Work instruction
Match the word "inherit". Return each line of the data below where it appears.

(Dataset entries)
########################################

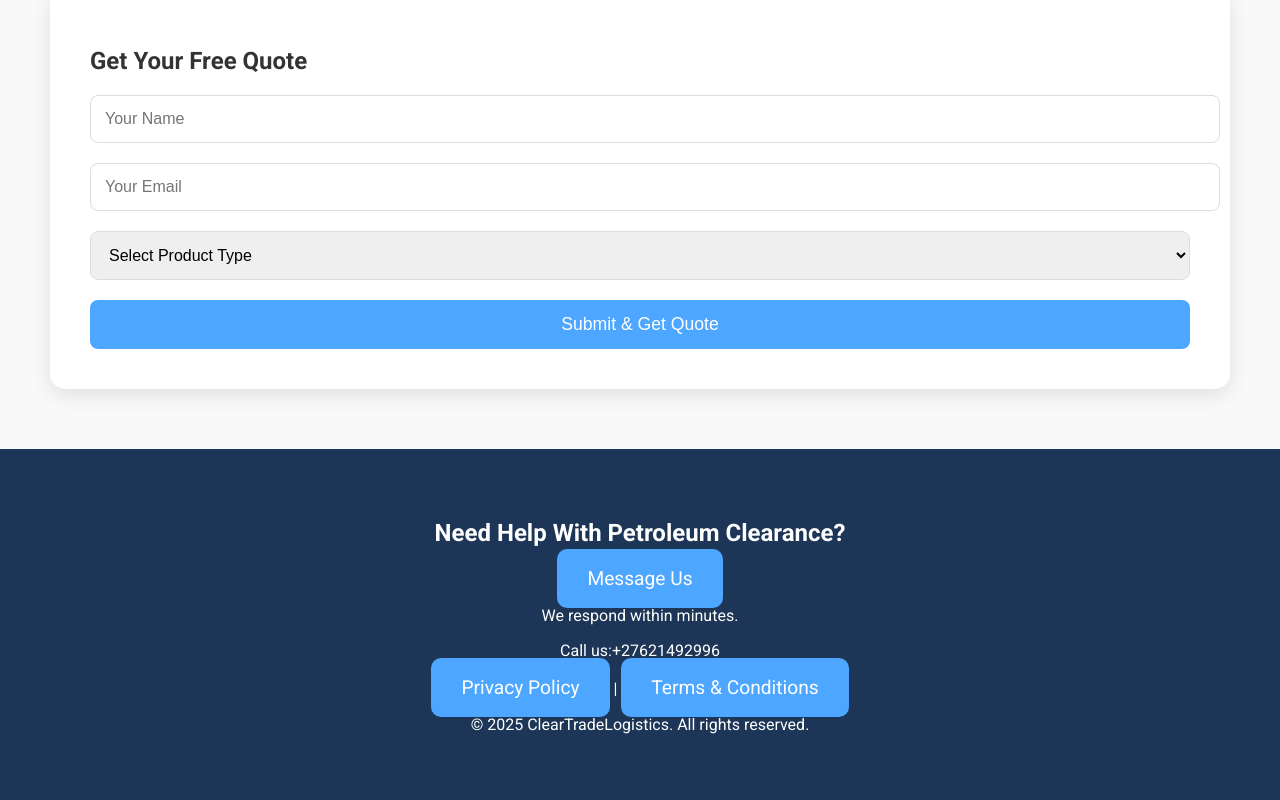
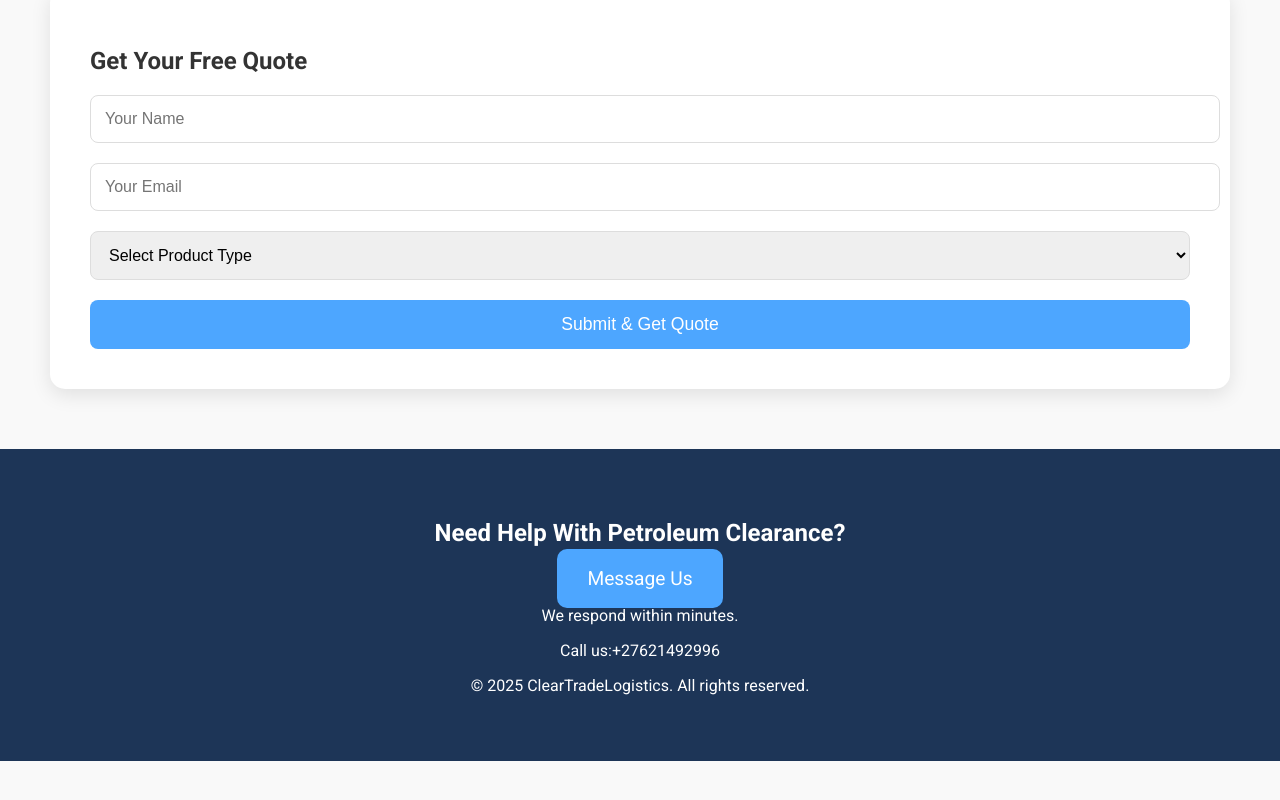
Before and after one commit to Cleartradelogistics/cleartrade-landing, a plain HTML site: page index.html in a window 1280 px wide. Shown: the part 1533-2333 px from the top of the page. After the commit the page ends 2294 px from the top, so only its background shows below. Drawn offline with Linux system fonts and the light colour scheme.

Commit message:
Update index.html

```diff
--- a/index.html
+++ b/index.html
@@ -90,10 +90,6 @@
     <a href="https://wa.me/27621492996" target="_blank">Message Us</a>
     <p>We respond within minutes.</p>
     <p>Call us:+27621492996</p>
-    <p>
-    <a href="/privacy-policy.html" style="text-decoration:none; color:inherit;">Privacy Policy</a> |
-    <a href="/terms-and-conditions.html" style="text-decoration:none; color:inherit;">Terms & Conditions</a>
-  </p>
   <p>&copy; 2025 ClearTradeLogistics. All rights reserved.</p>
   </footer>
 
```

########################################

Exercise output
-    <a href="/privacy-policy.html" style="text-decoration:none; color:inherit;">Privacy Policy</a> |
-    <a href="/terms-and-conditions.html" style="text-decoration:none; color:inherit;">Terms & Conditions</a>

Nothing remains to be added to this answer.